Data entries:
BEGIN

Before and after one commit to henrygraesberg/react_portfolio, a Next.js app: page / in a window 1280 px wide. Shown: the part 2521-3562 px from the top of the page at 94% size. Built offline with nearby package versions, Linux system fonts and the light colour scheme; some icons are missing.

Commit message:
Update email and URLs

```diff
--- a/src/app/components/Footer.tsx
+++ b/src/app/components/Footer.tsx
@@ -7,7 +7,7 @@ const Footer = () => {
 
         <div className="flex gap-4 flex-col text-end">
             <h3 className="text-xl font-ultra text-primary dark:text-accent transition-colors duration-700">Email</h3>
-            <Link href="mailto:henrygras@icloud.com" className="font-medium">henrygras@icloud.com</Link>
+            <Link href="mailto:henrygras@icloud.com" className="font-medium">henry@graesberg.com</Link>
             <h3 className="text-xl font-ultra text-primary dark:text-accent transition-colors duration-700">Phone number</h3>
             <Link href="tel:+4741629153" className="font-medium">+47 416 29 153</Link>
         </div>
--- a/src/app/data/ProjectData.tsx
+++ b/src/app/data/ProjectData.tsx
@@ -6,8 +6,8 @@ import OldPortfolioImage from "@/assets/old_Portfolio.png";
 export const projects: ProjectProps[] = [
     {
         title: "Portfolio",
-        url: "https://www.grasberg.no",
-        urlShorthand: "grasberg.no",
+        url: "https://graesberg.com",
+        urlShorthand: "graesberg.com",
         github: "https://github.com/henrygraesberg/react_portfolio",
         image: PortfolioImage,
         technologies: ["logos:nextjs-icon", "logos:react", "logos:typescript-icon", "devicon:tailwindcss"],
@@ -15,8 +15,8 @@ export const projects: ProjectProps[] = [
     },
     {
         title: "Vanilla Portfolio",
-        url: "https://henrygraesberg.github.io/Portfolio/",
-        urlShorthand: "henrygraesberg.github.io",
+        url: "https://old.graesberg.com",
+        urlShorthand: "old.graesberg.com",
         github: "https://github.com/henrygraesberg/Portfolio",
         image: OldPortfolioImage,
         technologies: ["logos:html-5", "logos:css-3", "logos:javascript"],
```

END
BEGIN

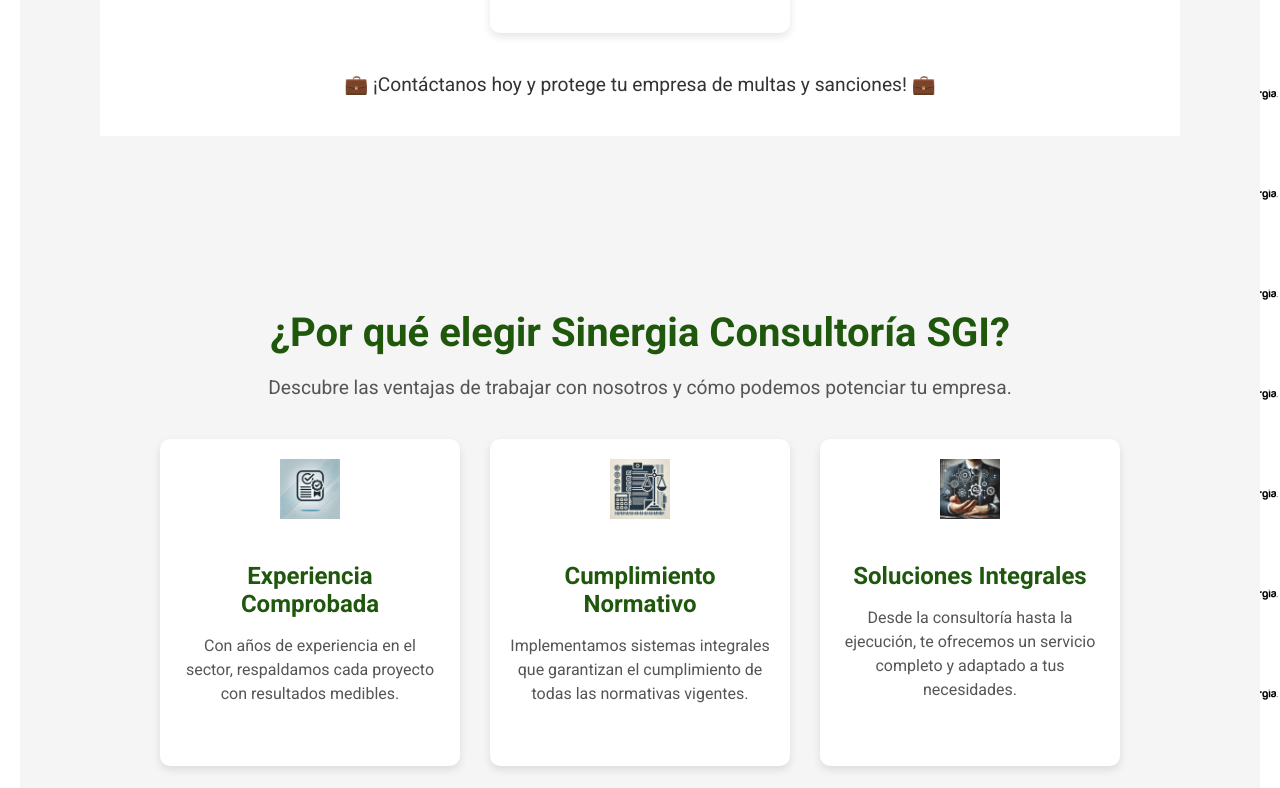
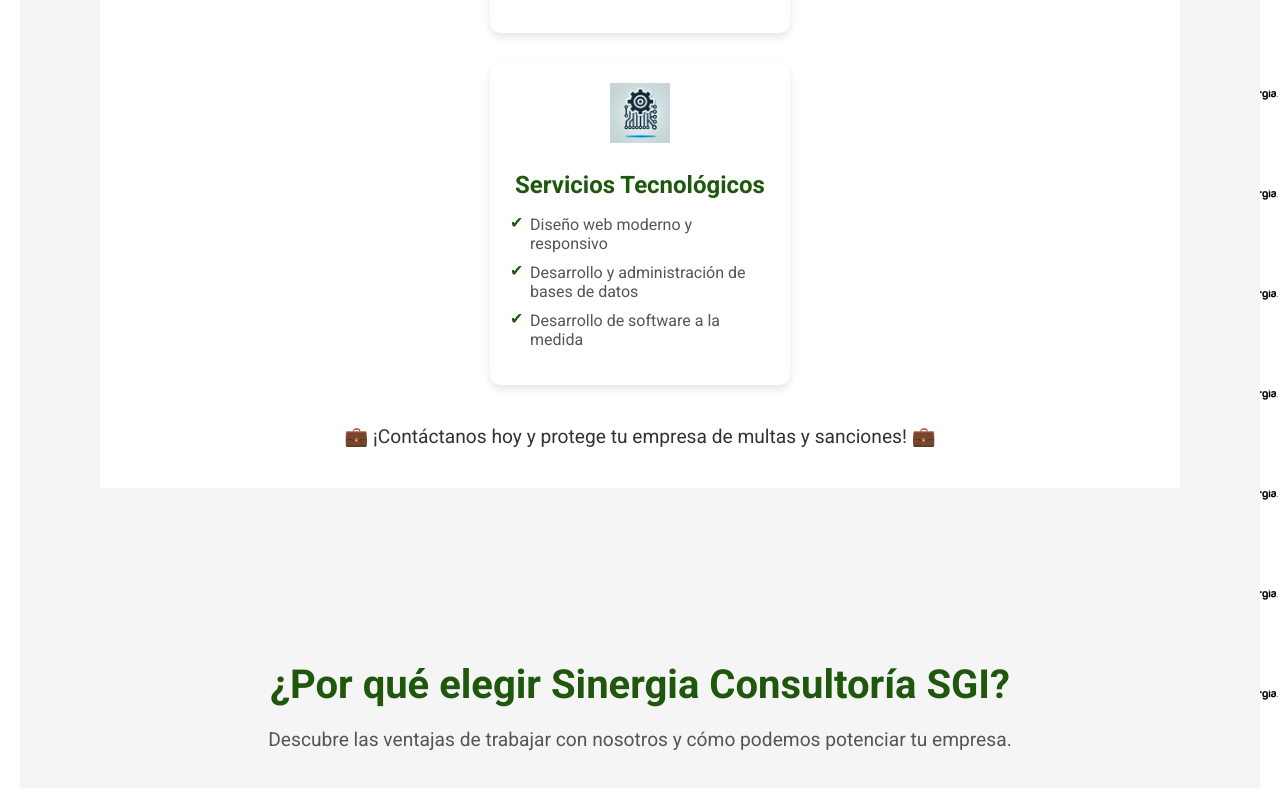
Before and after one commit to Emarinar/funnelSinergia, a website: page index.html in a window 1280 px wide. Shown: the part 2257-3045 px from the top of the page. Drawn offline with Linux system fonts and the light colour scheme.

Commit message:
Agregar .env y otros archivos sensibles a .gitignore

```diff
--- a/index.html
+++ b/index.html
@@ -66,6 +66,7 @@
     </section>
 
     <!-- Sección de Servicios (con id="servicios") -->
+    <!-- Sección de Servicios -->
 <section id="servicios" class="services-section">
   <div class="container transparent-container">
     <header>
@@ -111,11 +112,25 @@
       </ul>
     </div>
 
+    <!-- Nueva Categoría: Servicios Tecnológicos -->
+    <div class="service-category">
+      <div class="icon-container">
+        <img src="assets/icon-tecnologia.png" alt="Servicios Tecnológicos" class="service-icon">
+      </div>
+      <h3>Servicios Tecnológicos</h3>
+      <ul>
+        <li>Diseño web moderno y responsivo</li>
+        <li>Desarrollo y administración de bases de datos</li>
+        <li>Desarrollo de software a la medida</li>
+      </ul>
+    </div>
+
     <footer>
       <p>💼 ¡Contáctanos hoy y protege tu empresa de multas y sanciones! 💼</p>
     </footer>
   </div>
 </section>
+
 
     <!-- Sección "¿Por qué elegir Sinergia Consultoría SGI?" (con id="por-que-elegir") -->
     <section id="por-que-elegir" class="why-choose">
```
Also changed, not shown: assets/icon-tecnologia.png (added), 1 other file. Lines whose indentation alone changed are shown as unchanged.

END

# [Task]
Copy out, from the data above, each line where the string "github" is present.

# [Solution to the exercise]
         github: "https://github.com/henrygraesberg/react_portfolio",
-        url: "https://henrygraesberg.github.io/Portfolio/",
-        urlShorthand: "henrygraesberg.github.io",
         github: "https://github.com/henrygraesberg/Portfolio",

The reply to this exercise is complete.